Justin Katz, appearing on Channel 10’s Wingmen recently, maintained that, “illegal immigrants” will put a burden on schools and other social services, even though the group Katz fronts for, the Rhode Island Center for Freedom and Prosperity, actively seeks to cut funds for schools and social services.

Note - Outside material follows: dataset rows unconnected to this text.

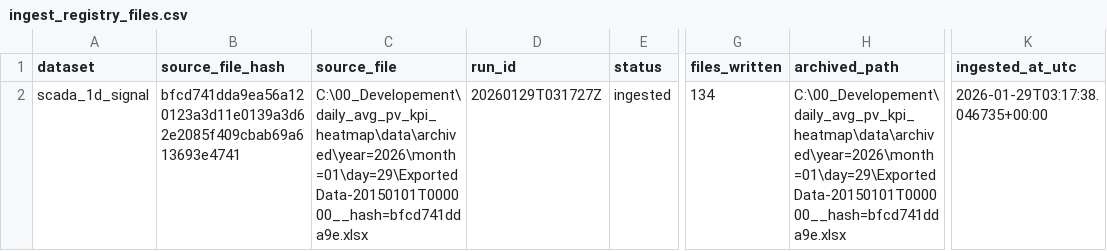
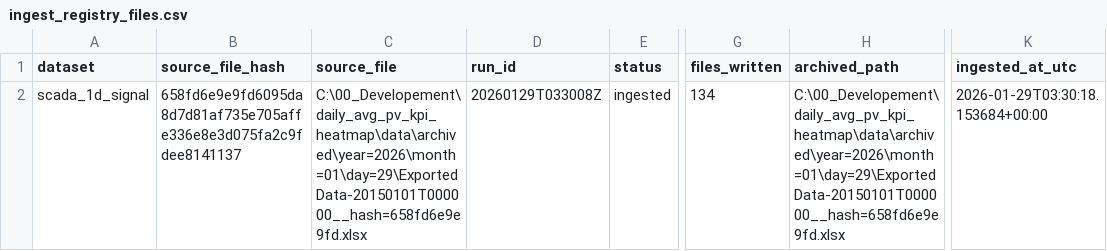
Before and after one commit to steliosvliaros/daily_avg_pv_kpi_heatmap, a CSV file: bronze/_ops/ingest_registry_files.csv, drawn as a sheet; only a part is shown, gaps mark what is left out; the diff names each change by its address in the sheet, - before the commit and + after, or states it on an @@ line.

```diff
--- a/bronze/_ops/ingest_registry_files.csv
+++ b/bronze/_ops/ingest_registry_files.csv
-B2 (source_file_hash): bfcd741dda9ea56a120123a3d11e0139a3d62e2085f409cbab69a613693e4741
+B2 (source_file_hash): 658fd6e9e9fd6095da8d7d81af735e705affe336e8e3d075fa2c9fdee8141137
-C2 (source_file): C:\00_Developement\daily_avg_pv_kpi_heatmap\data\archived\year=2026\month=01\day=29\Exported Data-20150101T000000__hash=bfcd741dda9e.xlsx
+C2 (source_file): C:\00_Developement\daily_avg_pv_kpi_heatmap\data\archived\year=2026\month=01\day=29\Exported Data-20150101T000000__hash=658fd6e9e9fd.xlsx
-D2 (run_id): 20260129T031727Z
+D2 (run_id): 20260129T033008Z
-H2 (archived_path): C:\00_Developement\daily_avg_pv_kpi_heatmap\data\archived\year=2026\month=01\day=29\Exported Data-20150101T000000__hash=bfcd741dda9e.xlsx
+H2 (archived_path): C:\00_Developement\daily_avg_pv_kpi_heatmap\data\archived\year=2026\month=01\day=29\Exported Data-20150101T000000__hash=658fd6e9e9fd.xlsx
-K2 (ingested_at_utc): 2026-01-29T03:17:38.046735+00:00
+K2 (ingested_at_utc): 2026-01-29T03:30:18.153684+00:00
```
Also changed, not shown: 21 other files.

In his defense, Katz is merely following his economic ideas to their inevitable conclusion: Since the kinds of policies the Center advocates for have already made it more difficult to adequately care for at-risk children presently living in Rhode Island, how can our state possibly afford to care for even more at-risk children?
What any potential influx of refugee children will reveal about the Rhode Island economy is what economist Robert Reich calls a vicious circle, a complex working of policies that reinforces itself through a feedback loop with ever more negative economic consequences, at least for most of us. (A very few will attain unimaginable wealth.) The rules in Rhode Island have been constructed to deprive the necessities of life to those deemed incapable of meaningful contributions to the all-important Economy. The arrival of hungry children simply makes this fact gallingly apparent.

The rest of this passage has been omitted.